[AVAILABLE RECORDS Boundary: Start]
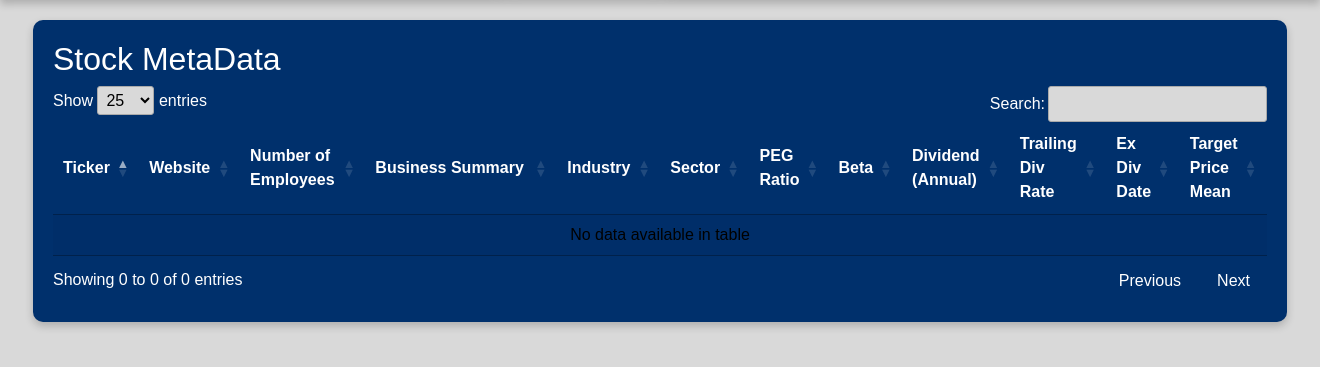
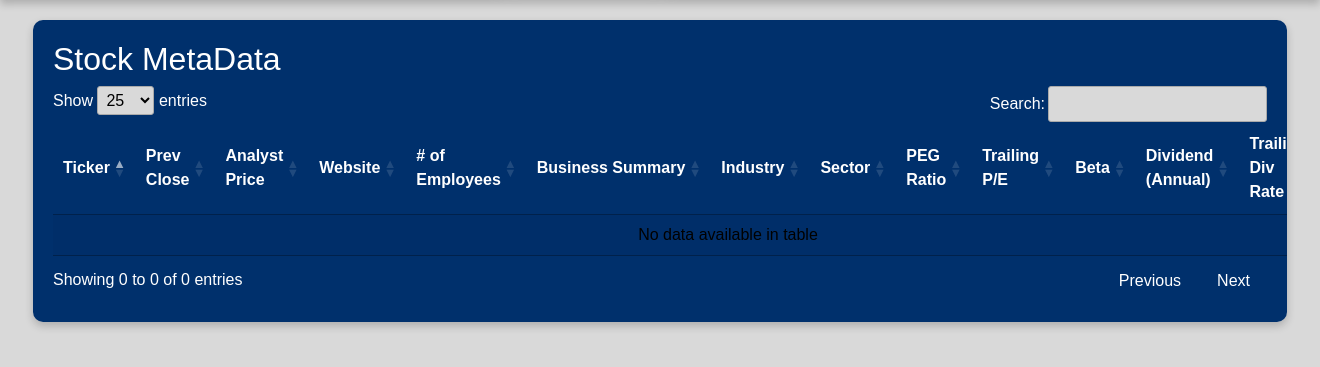
Before and after one commit to lutz143/stock-desktop-app, a Flask app: page /sub-page in a window 1320 px wide, after a click on "MetaData"; the page is wider, and only the part inside the window is pictured. Shown: the part 100-467 px from the top of that part. Run offline with Flask 3, Linux system fonts and the light colour scheme; data that the repository does not hold is empty; some libraries are stand-ins or nearby versions.

Commit message:
updates to resources metadata table

```diff
--- a/static/js/subPage.js
+++ b/static/js/subPage.js
@@ -9,17 +9,19 @@ function fetchMetaData() {
             data.forEach(function(row) {
                 table.row.add([
                     row.Ticker,
+                    `$${formatDecimalNumber(row.previousClose, 2)}`,
+                    `$${formatDecimalNumber(row.targetMeanPrice, 2)}`,
                     `<a href=${row.website} target="_blank">${row.website}</a>`,
                     formatWholeNumber(row.fullTimeEmployees),
                     `<span title="${row.longBusinessSummary}">${row.longBusinessSummary}</span>`,
                     row.industry,
                     row.sector,
-                    row.pegRatio,
+                    formatDecimalNumber(row.pegRatio, 1),
+                    formatDecimalNumber(row.trailingPE, 1),
                     formatDecimalNumber(row.beta, 2),
                     `$${formatDecimalNumber(row.dividendRate, 2)}`,
-                    formatDecimalNumber(row.trailingAnnualDividendRate, 2),
-                    row.exDividendDate,
-                    row.targetMeanPrice
+                    `$${formatDecimalNumber(row.trailingAnnualDividendRate, 2)}`,
+                    formatDate(row.exDividendDate),
                 ]).draw();
             });
         }
--- a/templates/sub-page.html
+++ b/templates/sub-page.html
@@ -43,8 +43,10 @@
             <thead>
                 <tr>
                     <th>Ticker</th>
+                    <th>Prev Close</th>
+                    <th>Analyst Price</th>
                     <th>Website</th>
-                    <th>Number of Employees</th>
+                    <th># of Employees</th>
                     <th>Business Summary</th>
                     <th>Industry</th>
                     <th>Sector</th>
@@ -52,11 +54,11 @@
 PEG Ratio < 1: This suggests that the stock may be undervalued relative to its earnings growth. A low PEG ratio can indicate that the stock is a good investment opportunity.
 PEG Ratio = 1: This suggests that the stock is fairly valued.
 PEG Ratio > 1: This indicates that the stock may be overvalued relative to its earnings growth.">PEG Ratio</th>
+                    <th>Trailing P/E</th>
                     <th>Beta</th>
                     <th>Dividend (Annual)</th>
                     <th>Trailing Div Rate</th>
                     <th>Ex Div Date</th>
-                    <th>Target Price Mean</th>
                 </tr>
             </thead>
             <tbody>
@@ -77,7 +79,7 @@ PEG Ratio > 1: This indicates that the stock may be overvalued relative to its e
                     <th>Previous Close</th>
                     <th>Market Value PS</th>
                     <th>Nominal PS</th>
-                    <th>Target Price Mean</th>
+                    <th>Analyst Price</th>
                     <th>Target Price Upside</th>
                     <th>IRR</th>
                     <th>Profit Margin</th>
@@ -125,7 +127,7 @@ PEG Ratio > 1: This indicates that the stock may be overvalued relative to its e
                     ],
                     "columnDefs": [
                         {
-                            targets: 3, // Adjust the index based on your column order; if longBusinessSummary is the 4th column, use 3
+                            targets: 5, // Adjust the index based on your column order; if longBusinessSummary is the 4th column, use 3
                             className: 'nowrap'
                         }
                     ]
```
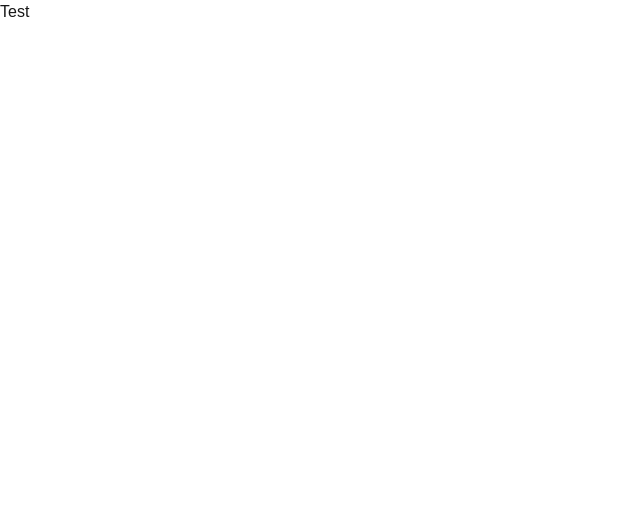
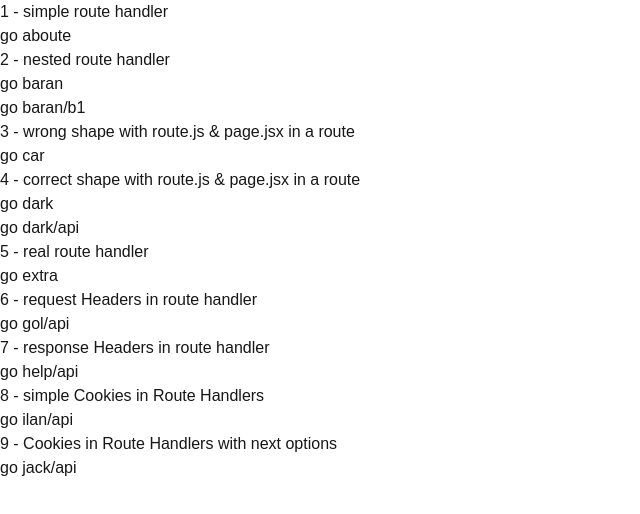
Before and after one commit to arefsalarieh/nextjs-14, a Next.js app: page / in a window 1280 px wide. Shown: the top 514 px of the page, without its empty margins (0-640 px from the left). Built offline with nearby package versions, Linux system fonts and the light colour scheme.

Commit message:
real route handler / Headers in route handler / Cookies in Route Handlers

```diff
--- /dev/null
+++ b/src/app/extra/[id]/route.js
@@ -0,0 +1,72 @@
+import { redirect } from "next/navigation";
+import { comments } from "../data";
+
+// dynamic route handler
+export async function GET(
+  _request,  // because its useless we put a _ at first
+  { params }
+) {
+    if (parseInt(params.id) > comments.length) {
+        redirect("/extra");
+      }
+  const comment = comments.find(
+    (comment) => comment.id === parseInt(params.id)
+  );
+  return Response.json(comment);
+}
+
+// click on Thunder Client icon on lef of vs code
+// click New Request button
+// change url to http://localhost:3000/extra/1
+// click send button
+
+
+
+
+// PATCH for update
+export async function PATCH(
+    request,
+    { params }
+  ) {
+    const body = await request.json();
+    const { text } = body;
+
+    const index = comments.findIndex(
+      (comment) => comment.id === parseInt(params.id)
+    );
+    comments[index].text = text;
+    return Response.json(comments[index]);
+  }
+
+  // click on Thunder Client icon on lef of vs code
+// click New Request button
+// kill the project and run it again
+// change url to http://localhost:3000/extra/1
+// change methode from get to PATCH
+// go to BODy tap then JSON tab
+// add this obj in down box
+// {
+//     "text" : "new comment"
+//   }
+// click on send button
+// then change methode to get and delet /1 from url and click on send button
+
+export async function DELETE(
+    _request ,
+    { params }
+  ) {
+    const index = comments.findIndex(
+      (comment) => comment.id === parseInt(params.id)
+    );
+    const deletedComment = comments[index];
+    comments.splice(index, 1);
+    return Response.json(deletedComment);
+  }
+
+// click on Thunder Client icon on lef of vs code
+// click New Request button
+// kill the project and run it again
+// change url to http://localhost:3000/extra/1
+// change methode from get to DELETE
+// click on send button
+// then change methode to get and delet /1 from url and click on send button
--- /dev/null
+++ b/src/app/extra/data.js
@@ -0,0 +1,14 @@
+export const comments = [
+    {
+      id: 1,
+      text: "This is the first comment",
+    },
+    {
+      id: 2,
+      text: "This is the second comment",
+    },
+    {
+      id: 3,
+      text: "This is the third comment",
+    },
+  ];
--- /dev/null
+++ b/src/app/extra/route.js
@@ -0,0 +1,54 @@
+import { comments } from "./data";
+
+// first install Thunder Client extentions
+
+// simple Get
+// export async function GET() {
+//     return Response.json(comments)
+// }
+
+// click on Thunder Client icon on lef of vs code
+// click New Request button
+// change url to http://localhost:3000/extra
+// click send button
+
+
+
+// Get with query parameter
+// whe url change to http://localhost:3000/extra?query=first we expect see the comments that includes 'first' in them
+export async function GET(request) {
+    const searchParams = request.nextUrl.searchParams;
+    const query = searchParams.get("query");
+    const filteredComments = query
+      ? comments.filter((comment) => comment.text.includes(query))
+      : comments;
+    return Response.json(filteredComments);
+  }
+
+// go to browser or Thunder Client and write  http://localhost:3000/extra?query=first in url
+
+
+
+
+// for post
+export async function POST(request) {
+    const comment = await request.json();
+    const newComment = { id: comments.length + 1, text: comment.text };
+    comments.push(newComment);
+    return new Response(JSON.stringify(newComment), {
+      headers: { "Content-Type": "application/json" },
+      status: 201,
+    });
+  }
+
+// click on Thunder Client icon on lef of vs code
+// click New Request button
+// kill the project and run it again
+// change url to http://localhost:3000/extra
+// change methode from get to post
+// go to BODy tap then JSON tab
+// add this obj in down box
+// {
+//     "text" : "new comment"
+//   }
+// click on send button
--- /dev/null
+++ b/src/app/gol/api/route.js
@@ -0,0 +1,30 @@
+import { headers } from "next/headers";
+
+// export async function GET() {
+//     return new Response("gol / api route");
+// }
+
+// headers in inside the api request and response
+
+// 1 - Request headers
+// sent from client (browser) to server contain some info
+// a) 'User-Agent' : indentifies the browsw=er and system to server
+// b) 'Accept' : contain the content type like text , video or images format that the client can process
+// c) 'Authorization'  : to authenticate client to server
+
+
+// for recive the headers parameter
+
+export async function GET(request) {
+// first way
+//   const requestHeaders = new Headers(request.headers);
+//   console.log(requestHeaders.get("Authorization"));
+
+// second way
+  const headersList = headers();
+  console.log(headersList.get("Authorization"));
+
+  return new Response("gol / api route");
+}
+
+// go to thunder client and send request then you can see log in terminal
--- /dev/null
+++ b/src/app/help/api/route.js
@@ -0,0 +1,29 @@
+import { headers } from "next/headers";
+
+
+
+// 2 - response headers
+// sent back from the server to client . they provide info aboute the server and data being sent in the response
+// a) 'Content-Type'  : show type of response such as text / HTML , ...
+
+// go to thunder client and change the url to http://localhost:3000/gol/api
+// at Headers tab add another field     (Authorization    :   Bearer 12345)
+
+
+
+export async function GET(request) {
+
+  const headersList = headers();
+  console.log(headersList.get("Authorization"));
+
+  // response header
+  // return new Response("help / api route");     // if we write like this the response content type will be text
+  // return new Response("<h1>help / api route<h1>");       // if we write like this the response content type also will be text
+  return new Response("<h1>help / api route</h1>", {
+    headers: {
+      "Content-Type": "text/html",
+    },
+  }); // if we write like this the response content type will be text/html and output in browser will be changed
+}
+
+// go to thunder client and send request then you can see log in terminal
--- /dev/null
+++ b/src/app/ilan/api/route.js
@@ -0,0 +1,30 @@
+//  Cookies in Route Handlers
+// cookies are small pieces of data that server sends to users browser
+// browser may store the cookies and sent it back to same server with later request
+
+import { headers } from "next/headers";
+
+// cookies 3 purposes
+// 1- login & shopping carts
+// 2 - personalization like user preferences & themes
+// 3 - tracking user behavior
+
+
+export async function GET(request) {
+  const headersList = headers();
+  console.log(headersList.get("Authorization"));
+
+  // reading request cookie
+  const theme = request.cookies.get("theme");
+  console.log(theme);
+
+
+  return new Response("<h1>ilan / api route</h1>", {
+    headers: {
+      "Content-Type": "text/html",
+      "Set-Cookie": `theme=dark`, // set cookie in response
+    },
+  });
+}
+
+// go to thunder client change the url to http://localhost:3000/ilan/api and send request at response click on cookie tab you will see this cookie
--- /dev/null
+++ b/src/app/jack/api/route.js
@@ -0,0 +1,20 @@
+import { cookies, headers } from "next/headers";
+
+// second way for cookies
+export async function GET(request) {
+  const headersList = headers();
+  console.log(headersList.get("Authorization"));
+
+  cookies().set("resultsPerPage", "20");
+  console.log(cookies().get("resultsPerPage")); // log at terminal
+
+  // nextjs cookies has more methodw / write cookies().  to see the options
+
+  return new Response("<h1>jack / api route</h1>", {
+    headers: {
+      "Content-Type": "text/html",
+    },
+  });
+}
+
+// go to thunder client change the url to http://localhost:3000/jack/api and send request at response click on cookie tab you will see this cookie
--- a/src/components/test.jsx
+++ b/src/components/test.jsx
@@ -1,9 +1,86 @@
-import React from 'react'
+import Link from "next/link";
+import React from "react";
 
 const Test = () => {
   return (
-    <div>Test</div>
-  )
-}
+    <>
+      <div className="flex gap-5">
+        <h2>1 - simple route handler</h2>
+        <Link href="/aboute" className="text-blue-400">
+          go aboute
+        </Link>
+      </div>
 
-export default Test
+      <div className="flex gap-5">
+        <h2>2 - nested route handler</h2>
+        <div>
+          <Link href="/baran" className="text-blue-400">
+            go baran
+          </Link>
+          <br />
+          <Link href="/baran/b1" className="text-blue-400">
+            go baran/b1
+          </Link>
+        </div>
+      </div>
+
+      <div className="flex gap-5">
+        <h2>3 - wrong shape with route.js & page.jsx in a route</h2>
+        <Link href="/car" className="text-blue-400">
+          go car
+        </Link>
+      </div>
+
+      <div className="flex gap-5">
+        <h2>4 - correct shape with route.js & page.jsx in a route</h2>
+        <div>
+          <Link href="/dark" className="text-blue-400">
+            go dark
+          </Link>
+          <br />
+          <Link href="/dark/api" className="text-blue-400">
+            go dark/api
+          </Link>
+        </div>
+      </div>
+
+      <div className="flex gap-5">
+        <h2>5 - real route handler</h2>
+        <Link href="/extra" className="text-blue-400">
+          go extra
+        </Link>
+      </div>
+
+      <div className="flex gap-5">
+        <h2>6 - request Headers in route handler</h2>
+        <Link href="/gol/api" className="text-blue-400">
+          go gol/api
+        </Link>
+      </div>
+
+      <div className="flex gap-5">
+        <h2>7 - response Headers in route handler </h2>
+        <Link href="/help/api" className="text-blue-400">
+          go help/api
+        </Link>
+      </div>
+
+      <div className="flex gap-5">
+        <h2>8 - simple Cookies in Route Handlers </h2>
+        <Link href="/ilan/api" className="text-blue-400">
+          go ilan/api
+        </Link>
+      </div>
+
+      <div className="flex gap-5">
+        <h2>9 -  Cookies in Route Handlers with next options </h2>
+        <Link href="/jack/api" className="text-blue-400">
+          go jack/api
+        </Link>
+      </div>
+
+    </>
+  );
+};
+
+export default Test;
```
Also changed, not shown: src/app/gol/page.jsx (added, +9 -0 lines), src/app/help/page.jsx (added, +9 -0 lines), src/app/ilan/page.jsx (added, +9 -0 lines), src/app/jack/page.jsx (added, +9 -0 lines).
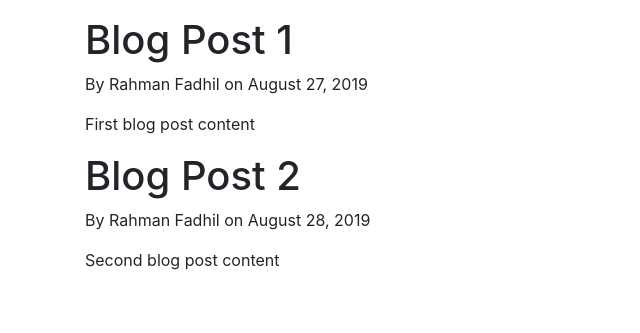
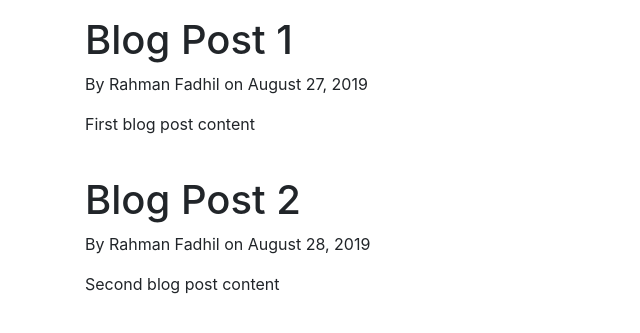
Before and after one commit to rahmanfadhil/learn-django, a Django app: page / in a window 1280 px wide. Shown: the part 56-389 px from the top of the page, without its empty margins (0-640 px from the left). Run offline with Django 3.2, Linux system fonts and the light colour scheme; some libraries are stand-ins or nearby versions.

Commit message:
Add static files in static folder

```diff
--- /dev/null
+++ b/django_project/blog/static/blog/main.css
@@ -0,0 +1,3 @@
+.post-card {
+  margin-bottom: 40px;
+}
--- a/django_project/blog/templates/blog/base.html
+++ b/django_project/blog/templates/blog/base.html
@@ -1,3 +1,4 @@
+{% load static %}
 <!DOCTYPE html>
 <html lang="en">
 
@@ -9,6 +10,8 @@
   <!-- Bootstrap CSS -->
   <link rel="stylesheet" href="https://stackpath.bootstrapcdn.com/bootstrap/4.3.1/css/bootstrap.min.css"
     integrity="sha384-ggOyR0iXCbMQv3Xipma34MD+dH/1fQ784/j6cY/iJTQUOhcWr7x9JvoRxT2MZw1T" crossorigin="anonymous">
+
+  <link rel="stylesheet" href="{% static 'blog/main.css' %}">
 
   {% if title %}
   <title>Django Blog - {{ title }}</title>
--- a/django_project/blog/templates/blog/home.html
+++ b/django_project/blog/templates/blog/home.html
@@ -3,9 +3,11 @@
 {% block content %}
 
 {% for post in posts %}
-<h1>{{ post.title }}</h1>
-<p>By {{ post.author }} on {{ post.date_posted }}</p>
-<p>{{ post.content }}</p>
+<div class="post-card">
+  <h1>{{ post.title }}</h1>
+  <p>By {{ post.author }} on {{ post.date_posted }}</p>
+  <p>{{ post.content }}</p>
+</div>
 {% endfor %}
 
 {% endblock content %}
```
[AVAILABLE RECORDS Boundary: End]
Each line above with the string "title" should be reported in full.

WORKED SOLUTION >>
                     `<span title="${row.longBusinessSummary}">${row.longBusinessSummary}</span>`,
   {% if title %}
   <title>Django Blog - {{ title }}</title>
-<h1>{{ post.title }}</h1>
+  <h1>{{ post.title }}</h1>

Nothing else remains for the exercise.